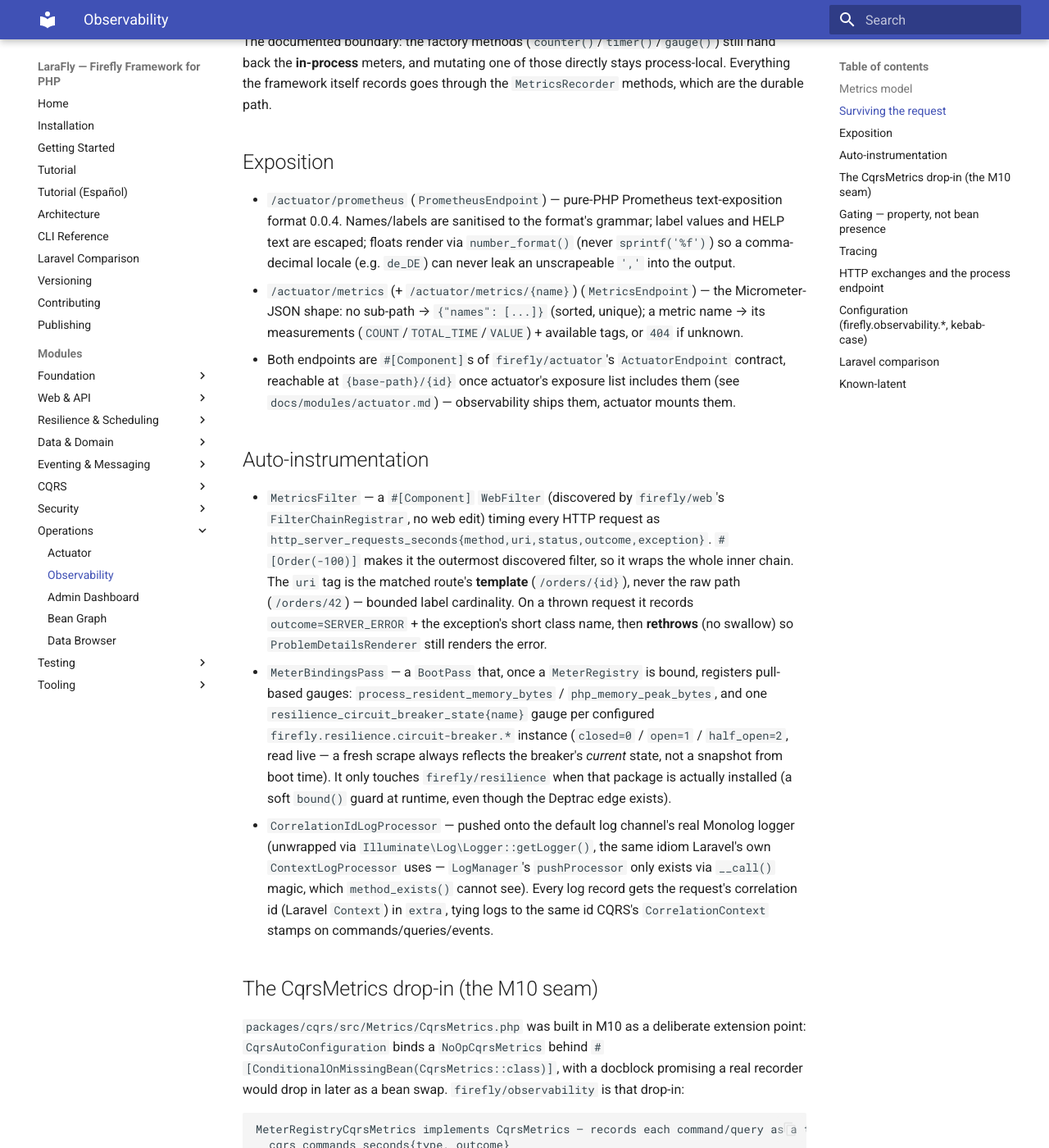
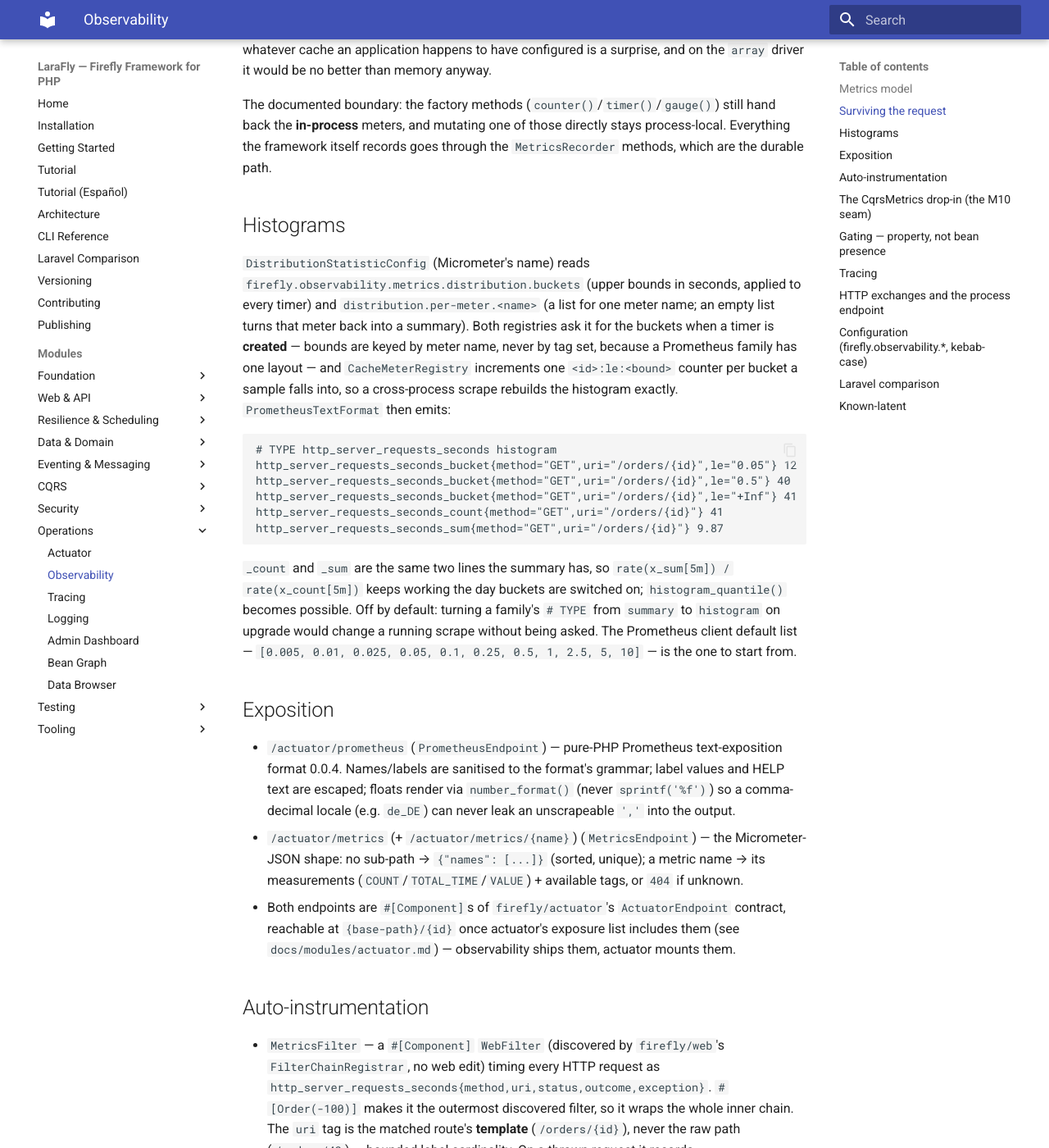
Before and after one commit to fireflyframework/fireflyframework-php, an MkDocs documentation site: the page built from docs/modules/observability.md, in a window 1280 px wide and 1400 px high, scrolled down 1740 px. Shown: the whole window at 82% size. Built offline with MkDocs 1.6.1 and Material for MkDocs 9.7.7, drawn with Linux system fonts in a browser that asks for light colours; some of the changed text lies outside the part shown.

Commit message:
docs(observability): tracing and logging module pages, the histogram section, the config table rows and the wave F changelog entry

````diff
--- a/docs/modules/observability.md
+++ b/docs/modules/observability.md
@@ -4,8 +4,9 @@
 pure-PHP `MeterRegistry` (no `ext-prometheus`, no OpenTelemetry library), a Prometheus 0.0.4 text exposition and a
 Micrometer-JSON `/metrics` endpoint (both mounted on `firefly/actuator`), HTTP auto-instrumentation, the real
 `CqrsMetrics` recorder that drops into the M10 seam, a circuit-breaker gauge, process metrics, correlation-id log
-enrichment, and a `Tracer` port (`NoOpTracer` shipped; the OpenTelemetry adapter lands at SP-7). Gated on one config
-flag, secure-by-default-on, zero boot reflection.
+enrichment, distributed [tracing](tracing.md) (a Spring/OTel-shaped `Tracer` port, an OpenTelemetry adapter, W3C
+`traceparent` over HTTP, CQRS and EDA), trace-aware [structured logging](logging.md), and histogram buckets on
+timers. Gated on one config flag, secure-by-default-on, zero boot reflection.
 
 ## Metrics model
 
@@ -16,7 +17,9 @@
   `setGauge()`), so callers never need the full registry.
 - `SimpleMeterRegistry` — the shipped in-memory implementation of **both** ports, and the default. `Counter`
   (monotonic), `Gauge` (pull-based, backed by a `callable(): float` supplier — sampled at *read* time, not write
-  time), `Timer` (count + total-seconds, exposed as a Prometheus summary — **no** histogram buckets/percentiles yet).
+  time), `Timer` (count + total-seconds, exposed as a Prometheus summary — or as a **histogram** with cumulative
+  `_bucket{le}` lines when its name has buckets in `firefly.observability.metrics.distribution.*`, see
+  [Histograms](#histograms)).
 - `CacheMeterRegistry` — the cross-process implementation of both ports, bound instead when
   `firefly.observability.metrics.store` names a cache store. See [Surviving the request](#surviving-the-request)
   below.
@@ -60,6 +63,30 @@
 meters, and mutating one of those directly stays process-local. Everything the framework itself records goes
 through the `MetricsRecorder` methods, which are the durable path.
 
+## Histograms
+
+`DistributionStatisticConfig` (Micrometer's name) reads `firefly.observability.metrics.distribution.buckets`
+(upper bounds in seconds, applied to every timer) and `distribution.per-meter.<name>` (a list for one meter
+name; an empty list turns that meter back into a summary). Both registries ask it for the buckets when a
+timer is **created** — bounds are keyed by meter name, never by tag set, because a Prometheus family has one
+layout — and `CacheMeterRegistry` increments one `<id>:le:<bound>` counter per bucket a sample falls into, so
+a cross-process scrape rebuilds the histogram exactly. `PrometheusTextFormat` then emits:
+
+```
+# TYPE http_server_requests_seconds histogram
+http_server_requests_seconds_bucket{method="GET",uri="/orders/{id}",le="0.05"} 12
+http_server_requests_seconds_bucket{method="GET",uri="/orders/{id}",le="0.5"} 40
+http_server_requests_seconds_bucket{method="GET",uri="/orders/{id}",le="+Inf"} 41
+http_server_requests_seconds_count{method="GET",uri="/orders/{id}"} 41
+http_server_requests_seconds_sum{method="GET",uri="/orders/{id}"} 9.87
+```
+
+`_count` and `_sum` are the same two lines the summary has, so `rate(x_sum[5m]) / rate(x_count[5m])` keeps
+working the day buckets are switched on; `histogram_quantile()` becomes possible. Off by default: turning a
+family's `# TYPE` from `summary` to `histogram` on upgrade would change a running scrape without being asked.
+The Prometheus client default list — `[0.005, 0.01, 0.025, 0.05, 0.1, 0.25, 0.5, 1, 2.5, 5, 10]` — is the one
+to start from.
+
 ## Exposition
 
 - `/actuator/prometheus` (`PrometheusEndpoint`) — pure-PHP Prometheus text-exposition format 0.0.4. Names/labels are
@@ -87,11 +114,11 @@
   a fresh scrape always reflects the breaker's *current* state, not a snapshot from boot time). It only touches
   `firefly/resilience` when that package is actually installed (a soft `bound()` guard at runtime, even though the
   Deptrac edge exists).
-- `CorrelationIdLogProcessor` — pushed onto the default log channel's real Monolog logger (unwrapped via
-  `Illuminate\Log\Logger::getLogger()`, the same idiom Laravel's own `ContextLogProcessor` uses — `LogManager`'s
-  `pushProcessor` only exists via `__call()` magic, which `method_exists()` cannot see). Every log record gets the
-  request's correlation id (Laravel `Context`) in `extra`, tying logs to the same id CQRS's `CorrelationContext`
-  stamps on commands/queries/events.
+- `CorrelationIdLogProcessor` + `TraceContextLogProcessor` — pushed onto each configured log channel's real Monolog
+  logger (see [Logging](logging.md)): every record gets `correlation_id`, `request_id` and, with tracing on,
+  `trace_id`/`span_id` in `extra`.
+- `TracingFilter` — a `#[Component]` `WebFilter` at `#[Order(-110)]`, the outermost discovered filter, starting a
+  SERVER span per request when tracing is on (see [Tracing](tracing.md)).
 
 ## The CqrsMetrics drop-in (the M10 seam)
 
@@ -128,10 +155,8 @@
 
 ## Tracing
 
-`Tracer { trace(string $name, callable $callback): mixed }` — a minimal span port. M12 ships only `NoOpTracer`
-(runs the callback with no span); instrumentation is written against the interface today so an OpenTelemetry-backed
-adapter can drop in at SP-7 with zero call-site changes — the same "port now, adapter later" shape as the CqrsMetrics
-seam above.
+Moved to its own page: [Tracing](tracing.md) — the port, W3C propagation over HTTP/CQRS/EDA, the OpenTelemetry
+adapter, and every `firefly.observability.tracing.*` key.
 
 ## HTTP exchanges and the process endpoint
 
@@ -144,7 +169,8 @@
 Recording is done by `HttpExchangeFilter` — a `#[Component]` `WebFilter` discovered by web's
 `FilterChainRegistrar`, `#[Order(-100)]`, `#[Lazy]`, gated on its **own**
 `firefly.observability.httpexchanges.enabled` rather than on the metrics flag. Each row carries
-`timestamp`/`method`/`uri`/`status`/`durationMs`/`correlationId`; `uri` is the **route template** where a route
+`timestamp`/`method`/`uri`/`status`/`durationMs`/`correlationId` and, when tracing is on, `traceId` (the SERVER
+span's W3C trace id; omitted otherwise); `uri` is the **route template** where a route
 matched, and otherwise the raw path with the query string dropped, capped at 256 characters. **No request or
 response body is ever retained, and there is no flag to enable one.** Headers are off by default; switching
 `include-headers` on adds a `requestHeaders` object whose credential-bearing entries (`authorization`, `cookie`,
@@ -167,6 +193,10 @@
 | `firefly.observability.metrics.enabled` | `true` | Master gate. Binds `MeterRegistry`/`MetricsRecorder`/`PrometheusTextFormat`/the real `CqrsMetrics`, and survives on the endpoints + `MetricsFilter`. Disabled → `NoOpMetricsRecorder`, the M10 `NoOpCqrsMetrics` stays bound, no `MeterRegistry`, `/prometheus`+`/metrics` unmounted. |
 | `firefly.observability.metrics.store` | `''` | Names a **cache store**. Empty (or no `cache` binding) → the in-process `SimpleMeterRegistry`; a store name → `CacheMeterRegistry` over `cache()->store($name)`, keyed under `firefly:metrics:`. |
 | `firefly.observability.metrics.ttl` | `0` | Expiry in seconds for each cache-backed meter. `0` or less means no expiry. Only consulted when `store` is set. |
+| `firefly.observability.metrics.distribution.buckets` | `[]` | Histogram upper bounds in seconds for every timer. Empty = summaries. |
+| `firefly.observability.metrics.distribution.per-meter` | `[]` | `meter name => list` overrides; an empty list makes that meter a summary. |
+| `firefly.observability.tracing.*` | see [Tracing](tracing.md) | The tracing master gate, exporter, sampler, OTLP and per-instrumentation switches. |
+| `firefly.logging.structured.*` | see [Logging](logging.md) | The structured log format and the channels it applies to. |
 | `firefly.observability.httpexchanges.enabled` | `true` | Gates `HttpExchangeFilter` — i.e. whether anything is recorded. Compared as the literal string `true` by `#[ConditionalOnProperty]`, so `1`/`on`/`yes` count as OFF. The endpoints stay mounted either way and report `"recording": false`. Independent of the metrics gate. |
 | `firefly.observability.httpexchanges.capacity` | `100` | Ring size, clamped to `[1, 10000]`. |
 | `firefly.observability.httpexchanges.store` | `''` | Names a **cache store**. Empty (or no `cache` binding) → the process-local `InMemoryHttpExchangeRecorder`; a store name → `CacheHttpExchangeRecorder` over `cache()->store($name)`, keyed under `firefly:httpexchanges:`, which is what makes the buffer non-empty under PHP-FPM. |
@@ -183,14 +213,14 @@
 | HTTP timing | manual middleware | `MetricsFilter`, auto-discovered, templated-URI tags |
 | CQRS metrics | n/a (no first-party CQRS) | `MeterRegistryCqrsMetrics` — a config-only bean-precedence swap over the M10 `NoOpCqrsMetrics` |
 | Correlation | `Context` alone | `CorrelationIdLogProcessor` ties every log line to the same id CQRS stamps |
-| Tracing | none first-party | `Tracer` port + `NoOpTracer`; OTel adapter deferred to SP-7 |
+| Tracing | none first-party | `Tracer` port, OpenTelemetry adapter, W3C `traceparent` over HTTP/CQRS/EDA — see [Tracing](tracing.md) |
+| Structured logs | a formatter per channel by hand | `firefly.logging.structured.format` = json/ecs/logstash — see [Logging](logging.md) |
 
 ## Known-latent
 
-- **OTLP push / an OpenTelemetry `Tracer` adapter** — SP-7. Today's `NoOpTracer` is a real, callable port with zero
-  span overhead; nothing downstream needs to change when the adapter lands.
-- **Histogram buckets / percentiles** — `Timer` only exposes as a Prometheus *summary* (`_count`/`_sum`); no
-  `histogram_quantile`-friendly buckets yet.
+- **Percentiles / client-side quantiles** — timers offer fixed buckets (what Prometheus aggregates across
+  processes); there is no sliding-window percentile summary.
+- **OTLP metrics push** — spans export over OTLP; metrics are pull-only (`/actuator/prometheus`).
 - **Multiprocess aggregation is opt-in, and partial.** `firefly.observability.metrics.store` gives counters,
   timers and set-gauges cross-process totals through the cache (see [Surviving the
   request](#surviving-the-request)); without it, `SimpleMeterRegistry` exposes only the calling process's own
--- a/mkdocs.yml
+++ b/mkdocs.yml
@@ -60,6 +60,8 @@
       - Operations:
           - Actuator: modules/actuator.md
           - Observability: modules/observability.md
+          - Tracing: modules/tracing.md
+          - Logging: modules/logging.md
           - Admin Dashboard: modules/admin.md
           - Bean Graph: modules/bean-graph.md
           - Data Browser: modules/data-browser.md
````
Also changed, not shown: CHANGELOG.md (+37 -0 lines), README.md (+3 -1 lines), docs/index.md (+1 -1 lines), docs/modules/cqrs.md (+3 -0 lines), docs/modules/eda.md (+9 -0 lines), docs/modules/logging.md (added, +98 -0 lines), docs/modules/testing.md (+1 -1 lines), docs/modules/tracing.md (added, +147 -0 lines).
______
• [Required action]: Go through the listing, and whenever a line contains the string "timers", copy that line.

• [Exercise output]:
+timers. Gated on one config flag, secure-by-default-on, zero boot reflection.
+- **Percentiles / client-side quantiles** — timers offer fixed buckets (what Prometheus aggregates across
   timers and set-gauges cross-process totals through the cache (see [Surviving the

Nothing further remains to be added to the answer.